Sea of Tranquility

Emily St. John Mandel
Reviewed by Wendy Tucker

Emily St. John Mandel is a Canadian novelist and essayist now living in New York. She has written six novels and came to fame in 2014 with her post-pandemic, prize-winning novel Station 11, published and widely acclaimed well before the real COVID-19 pandemic hit the world. It has now been translated into thirty-three languages and made into a mini-series by HBO (available on Stan in Australia). Both the novel and series are highly recommended as ways to begin enjoying this gifted author. She followed with The Glass Hotel in 2020, my absolute favourite novel of that year and her only novel set in contemporary time and, again, optioned for a mini-series with Mandel as screenwriter.

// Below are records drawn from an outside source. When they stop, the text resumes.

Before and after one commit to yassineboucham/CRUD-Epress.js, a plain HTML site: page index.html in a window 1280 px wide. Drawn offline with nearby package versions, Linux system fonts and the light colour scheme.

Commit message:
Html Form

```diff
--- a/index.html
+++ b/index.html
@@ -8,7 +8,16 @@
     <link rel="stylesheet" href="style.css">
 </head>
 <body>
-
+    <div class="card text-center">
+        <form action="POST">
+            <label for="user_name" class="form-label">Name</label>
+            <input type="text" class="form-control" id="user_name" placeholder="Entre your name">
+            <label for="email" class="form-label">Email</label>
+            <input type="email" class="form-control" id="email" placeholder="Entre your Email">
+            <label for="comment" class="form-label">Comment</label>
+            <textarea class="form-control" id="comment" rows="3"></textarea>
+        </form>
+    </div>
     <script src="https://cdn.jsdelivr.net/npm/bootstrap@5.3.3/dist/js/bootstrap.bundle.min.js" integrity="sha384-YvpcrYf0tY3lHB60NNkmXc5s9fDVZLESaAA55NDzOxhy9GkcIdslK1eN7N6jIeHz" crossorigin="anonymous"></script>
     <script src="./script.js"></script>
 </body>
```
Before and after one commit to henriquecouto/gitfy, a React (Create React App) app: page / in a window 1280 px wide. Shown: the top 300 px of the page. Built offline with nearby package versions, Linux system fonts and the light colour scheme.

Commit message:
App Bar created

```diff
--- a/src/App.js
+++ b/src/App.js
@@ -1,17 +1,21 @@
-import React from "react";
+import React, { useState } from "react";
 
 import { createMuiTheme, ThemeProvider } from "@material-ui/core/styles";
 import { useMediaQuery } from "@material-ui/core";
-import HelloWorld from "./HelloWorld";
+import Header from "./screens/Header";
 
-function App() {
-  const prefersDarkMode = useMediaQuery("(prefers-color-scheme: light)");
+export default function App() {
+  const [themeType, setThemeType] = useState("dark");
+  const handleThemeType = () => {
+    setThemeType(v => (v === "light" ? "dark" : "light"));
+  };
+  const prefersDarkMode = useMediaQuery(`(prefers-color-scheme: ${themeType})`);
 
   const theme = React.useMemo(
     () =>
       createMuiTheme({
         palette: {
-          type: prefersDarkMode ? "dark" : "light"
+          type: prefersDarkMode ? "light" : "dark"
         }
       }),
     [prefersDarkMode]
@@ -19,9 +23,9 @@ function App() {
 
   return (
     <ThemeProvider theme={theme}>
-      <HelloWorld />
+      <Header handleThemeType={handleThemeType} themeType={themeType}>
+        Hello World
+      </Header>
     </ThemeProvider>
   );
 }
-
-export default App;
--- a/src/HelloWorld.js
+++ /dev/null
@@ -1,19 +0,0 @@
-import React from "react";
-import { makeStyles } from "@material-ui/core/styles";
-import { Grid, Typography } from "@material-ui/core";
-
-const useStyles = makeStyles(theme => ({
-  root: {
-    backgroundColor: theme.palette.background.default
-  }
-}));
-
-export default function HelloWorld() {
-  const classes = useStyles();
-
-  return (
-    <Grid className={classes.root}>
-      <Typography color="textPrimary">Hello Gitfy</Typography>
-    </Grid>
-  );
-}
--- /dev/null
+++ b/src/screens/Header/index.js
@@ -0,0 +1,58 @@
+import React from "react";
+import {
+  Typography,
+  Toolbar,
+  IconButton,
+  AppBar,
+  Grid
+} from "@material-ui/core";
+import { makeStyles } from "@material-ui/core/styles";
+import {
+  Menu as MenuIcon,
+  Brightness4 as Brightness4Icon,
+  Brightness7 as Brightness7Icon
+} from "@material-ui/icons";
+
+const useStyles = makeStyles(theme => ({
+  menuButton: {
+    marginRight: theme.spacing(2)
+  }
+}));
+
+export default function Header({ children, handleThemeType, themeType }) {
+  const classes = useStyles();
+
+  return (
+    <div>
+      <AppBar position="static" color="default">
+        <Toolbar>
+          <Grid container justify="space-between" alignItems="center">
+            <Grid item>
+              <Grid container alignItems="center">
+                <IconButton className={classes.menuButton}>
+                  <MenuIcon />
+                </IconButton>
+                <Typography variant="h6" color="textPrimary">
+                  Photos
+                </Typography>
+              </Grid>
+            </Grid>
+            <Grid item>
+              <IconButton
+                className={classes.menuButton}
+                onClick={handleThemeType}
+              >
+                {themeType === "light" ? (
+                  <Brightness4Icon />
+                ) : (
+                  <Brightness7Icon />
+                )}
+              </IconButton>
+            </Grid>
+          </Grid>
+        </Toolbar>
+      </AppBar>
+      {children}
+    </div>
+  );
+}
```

So, I was eagerly awaiting her sixth novel, Sea of Tranquility, published this year and, again, Mandel has seduced me. I have never been a fan of speculative fiction or science fiction, and this is the genre to which this novel is assigned but, to me, it is just wonderful literary fiction.

Any summary of the plot would not do the novel justice and would need to go into too much detail that may spoil it for readers, or lead a prospective reader to think that it’s just too out there and confusing. It isn’t. It shifts from 1912, when our first character experiences a paranormal occurrence, to the present where that occurrence has been captured on video, to 2203 where a writer, Olive Llewellyn is on a book tour on earth (she is from a moon colony) and experiences this paranormal occurrence. We then move forward to 2401 and the Time Institute is investigating this anomaly. Is it a glitch in the timeline? A corrupted file? Or, as some suspect, are we all living in a simulation? 

Beloved characters from previous novels appear – but you don’t need to have read previous books to enjoy this novel. The returning characters are part of the comfort we find here, driven by the faith in human creativity, kinship and connectedness. There is a huge and time- moving plot line in this novel but it doesn’t overwhelm or confuse because the writing is graceful and intimate and the characters are so easy to know and love.